Theresa May is on the right track. Today, she made two key announcements that shape the hitherto inchoate debate about the precise meaning of Brexit. First, we will repeal Ted Heath’s misguided legacy, the 1972 European Communities Act, which severely compromised our birthright as an independent, self-governing country. Second, we will give the EU formal notice of our intention to quit by triggering Article 50 of the Lisbon Treaty no later than March next year (and perhaps sooner). Britain is on course now to leave the EU by the late spring of 2019 and resume its place among the vast majority of nations – from Argentina to Zambia – who decide their own destinies unfettered by foreign courts or bureaucracies.

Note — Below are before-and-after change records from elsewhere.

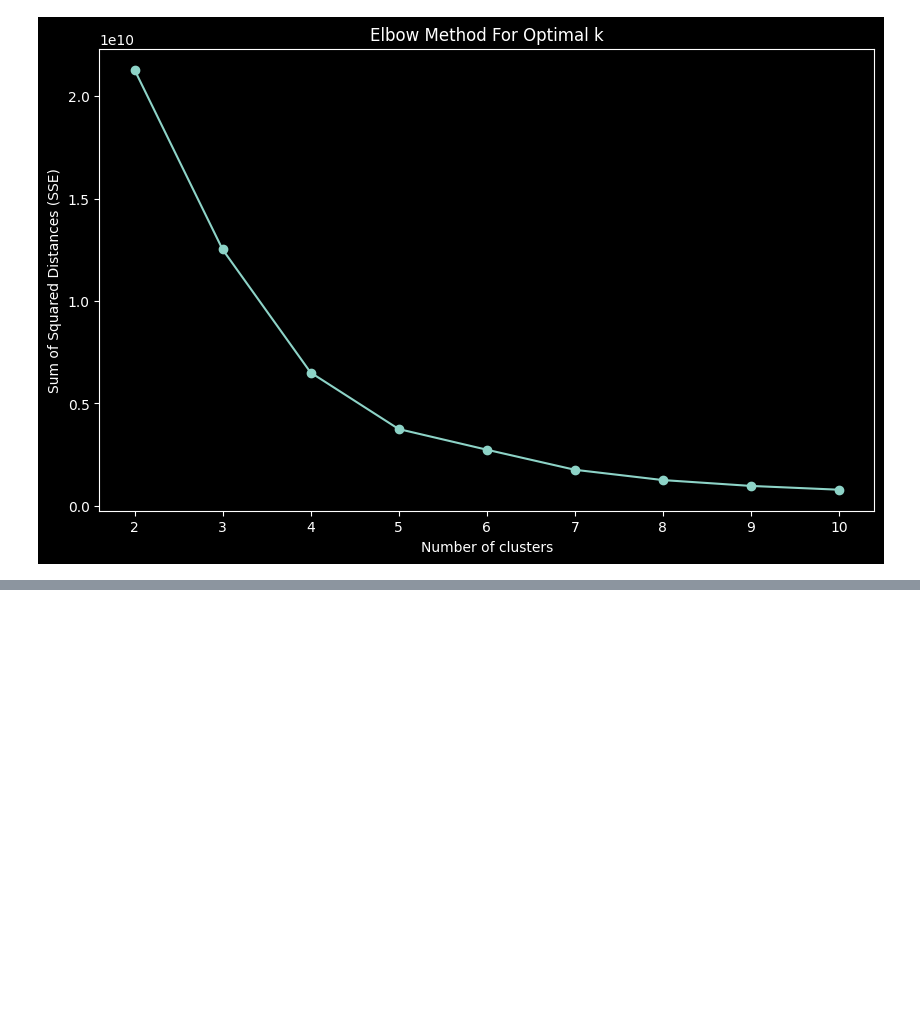
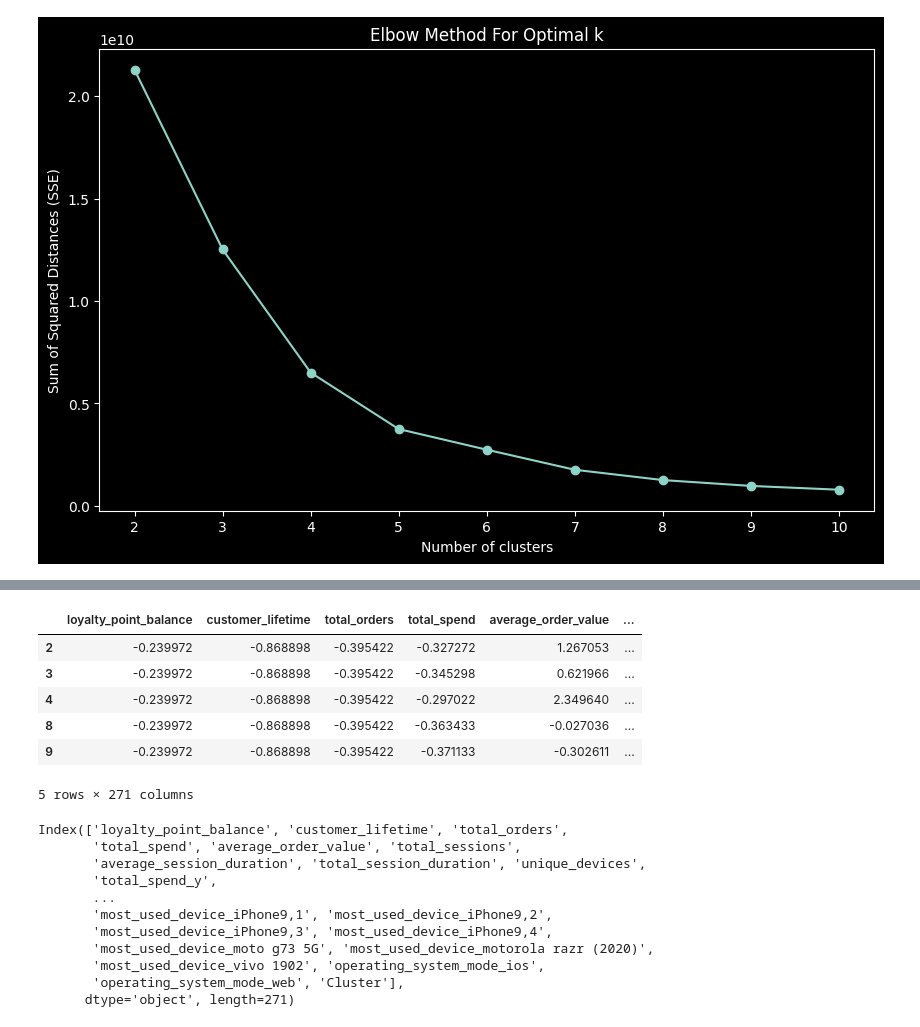
Before and after one commit to ssulaihasubi/floward-take-home-assessment, a Jupyter notebook: task-2-case-study-2-clustering.ipynb, the cells around one changed output, grey strips where cells are left out. Saved outputs shown, nothing was run; the diff lists cells and outputs as text; code cells hidden in the pictures; blank space fills up the shorter version.

```diff
--- a/task-2-case-study-2-clustering.ipynb
+++ b/task-2-case-study-2-clustering.ipynb
@@ -608,0 +639,23 @@ plt.show()
+# %%
+# Display the first few rows and column names of your dataframe
+display(clustering_df.head())
+display(clustering_df.columns)
+# %% [output]
+|  | loyalty_point_balance | customer_lifetime | total_orders | total_spend | average_order_value | ... |
+| 2 | -0.239972 | -0.868898 | -0.395422 | -0.327272 | 1.267053 | ... |
+| 3 | -0.239972 | -0.868898 | -0.395422 | -0.345298 | 0.621966 | ... |
+| 4 | -0.239972 | -0.868898 | -0.395422 | -0.297022 | 2.349640 | ... |
+| 8 | -0.239972 | -0.868898 | -0.395422 | -0.363433 | -0.027036 | ... |
+| 9 | -0.239972 | -0.868898 | -0.395422 | -0.371133 | -0.302611 | ... |
+5 rows × 271 columns
+Index(['loyalty_point_balance', 'customer_lifetime', 'total_orders',
+       'total_spend', 'average_order_value', 'total_sessions',
+       'average_session_duration', 'total_session_duration', 'unique_devices',
+       'total_spend_y',
+       ...
+       'most_used_device_iPhone9,1', 'most_used_device_iPhone9,2',
+       'most_used_device_iPhone9,3', 'most_used_device_iPhone9,4',
+       'most_used_device_moto g73 5G', 'most_used_device_motorola razr (2020)',
+       'most_used_device_vivo 1902', 'operating_system_mode_ios',
+       'operating_system_mode_web', 'Cluster'],
+      dtype='object', length=271)
```
Also changed, not shown: parts of 7 cells of this notebook.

Of course, winning the Brexit peace is far from over. The Remain camp, which commands a numerical majority in Parliament and widespread support among the Establishment, has yet to run up the white flag. Aided by its friends in the Treasury, it will seek to cloud and confuse Brexit, urging some kind of compromise that keeps us half in and half out of the single market and makes concessions on free movement of people. Brexit-lite rather than the clean break that is the logical consequence of the June vote.

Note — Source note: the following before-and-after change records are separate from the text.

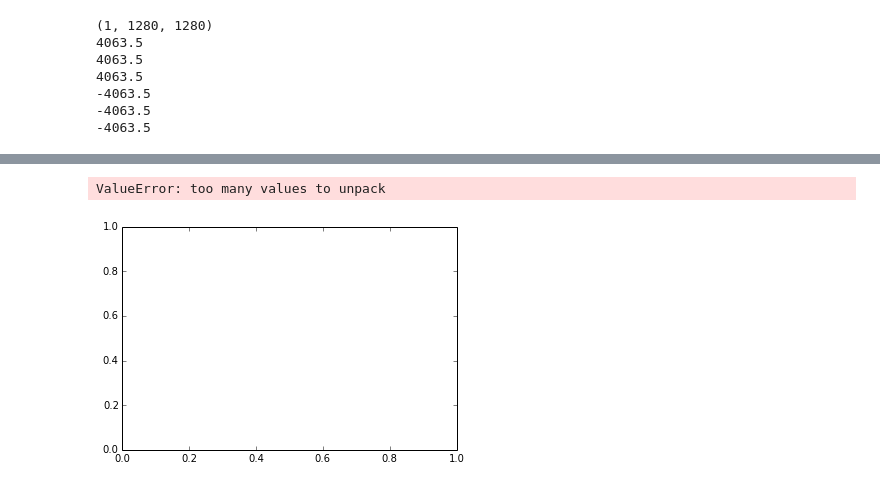
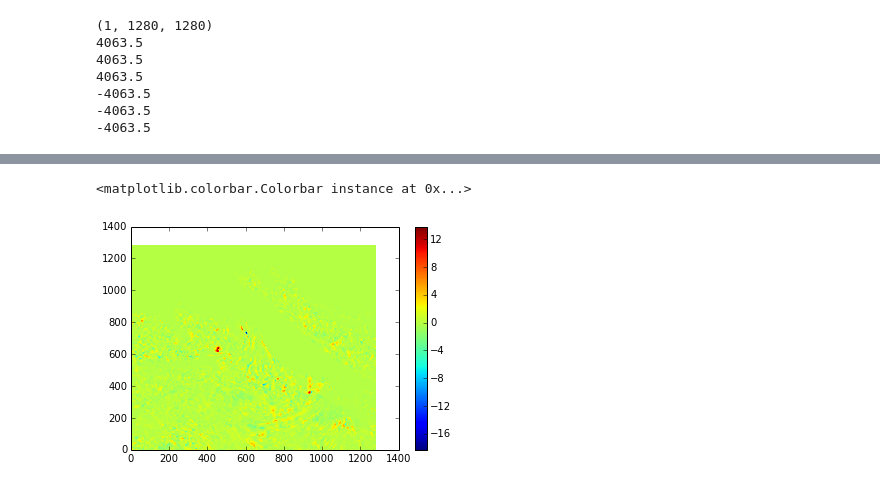
Before and after one commit to scollis/gini_tools, a Jupyter notebook: notebooks/Cloud motions.ipynb, the cells around one changed output, grey strips where cells are left out. Saved outputs shown, nothing was run; the diff lists cells and outputs as text; code cells hidden in the pictures.

Commit message:
More stuff added to flow

```diff
--- a/notebooks/Cloud motions.ipynb
+++ b/notebooks/Cloud motions.ipynb
@@ -193,6 +222,34 @@ def get_optic_flow(im0, im1, winSize = (5,5)):
 
 
     return velx_np, vely_np
+# %%
+def doflow_lk(first_frame_grid, second_frame_grid, winSize = (5,5), filter_len = 10, sig_min = 150 ):
+    im0 = copy.deepcopy(first_frame_grid.fields['IR_filt']['data'])
+    im0[np.where(im0 < sig_min)] = sig_min
+    im1 = copy.deepcopy(second_frame_grid.fields['IR_filt']['data'])
+    im1[np.where(im1 < sig_min)] = sig_min
+    sim0 = (im0 - im0.min())*(im0.max()/(im0.max()-im0.min()))
+    sim1 = (im1 - im1.min())*(im1.max()/(im1.max()-im1.min()))
+
+    u, v = get_optic_flow(sim0[0],
+                          sim1[0],
+                          winSize = winSize)
+    t1 = netCDF4.num2date(second_frame_grid.axes['time']['data'][0], units = second_frame_grid.axes['time']['units'])
+    t0 = netCDF4.num2date(first_frame_grid.axes['time']['data'][0], units = first_frame_grid.axes['time']['units'])
+    dt = (t1-t0).seconds
+    dx = np.expand_dims(np.gradient(second_frame_grid.fields['x']['data'])[1], 0)
+    dy = np.expand_dims(np.gradient(second_frame_grid.fields['y']['data'])[0], 0)
+    u_fld = {'data' : dt * ndimage.median_filter(u.reshape([1,u.shape[0], u.shape[1]]),filter_len)/dx,
+                                        'units' :'pixels',
+                                        'standard_name' : 'disp',
+                                        'long name' : 'todo'}
+
+    v_fld = {'data' : dt * ndimage.median_filter( v.reshape([1,u.shape[0], u.shape[1]]),filter_len)/dy,
+                                        'units' :'pixels',
+                                        'standard_name' : 'disp',
+                                        'long name' : 'todo'}
+
+    return u_fld, v_fld
 # %%
 first_frame_dap = netCDF4.Dataset(fetch_gini(hind_time_step = 1))
 first_frame_grid = gini_grid(first_frame_dap)
@@ -213,3 +270,7 @@ level =200
 img[np.where(img > img.max()-level)] = ndimage.median_filter(img, 2)[np.where(img > img.max()-level)]
 new_ir['data'][0, :] = img
 second_frame_grid.fields.update({'IR_filt' : new_ir})
+# %%
+umot, vmot = doflow_lk(first_frame_grid, second_frame_grid, winSize = (5,5), filter_len = 10)
+# %%
+second_frame_grid.fields.update({'u' : umot, 'v' : vmot})
@@ -234,7 +305,3 @@ plot_gini_grid(second_frame_grid, box = [-90, -85, 40, 45], resolution = 'h', fl
-# %%
-u, v = get_optic_flow(first_frame_grid.fields['IR_filt']['data'][0],
-                      second_frame_grid.fields['IR_filt']['data'][0],
-                      winSize = (9,9))
 # %%
 t1 = netCDF4.num2date(second_frame_grid.axes['time']['data'][0], units = second_frame_grid.axes['time']['units'])
 t0 = netCDF4.num2date(first_frame_grid.axes['time']['data'][0], units = first_frame_grid.axes['time']['units'])
@@ -278,6 +337,6 @@ plot_gini_grid_vectors(second_frame_grid, box = [-100, -75, 30, 45], resolution
 # %%
-plt.pcolormesh(second_frame_grid.fields['u']['data'])
+plt.pcolormesh(second_frame_grid.fields['u']['data'][0])
 plt.colorbar()
 # %% [output]
-ValueError: too many values to unpack
+<matplotlib.colorbar.Colorbar instance at 0x...>
-[figure, old version]
+[figure, new version]
```
Also changed, not shown: parts of 9 cells of this notebook.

Yet, after the Prime Minister’s clear lead in Birmingham yesterday, backed by the three key Brexiteers among her ministers and leading Tory Eurosceptics, the impression grows that the case for a swift and straightforward break with the EU is gaining ground. Washed up relics of the European age, such as Anna Soubry, Ken Clarke, and Nicky Morgan, may holler from the sidelines, but the Tory Party, not least the careerists who make up most of its numbers, can see the way the wind is blowing. Brexit really does mean Brexit (Just ask Mrs May).
The Prime Minister’s next big challenge at the Birmingham party conference is to give the country a better idea of who she is and where she is leading us. So far, we know that she is a vicar’s daughter, likes walking and watching cricket, and can bake scones. Her style is that of a private school headmistress, concerned but a touch remote.
As for political direction, we know she wants a country that works for everyone – so expect a lot more on social mobility and moves to address the concerns of those who voted Leave in the referendum because they believe they have nothing to lose.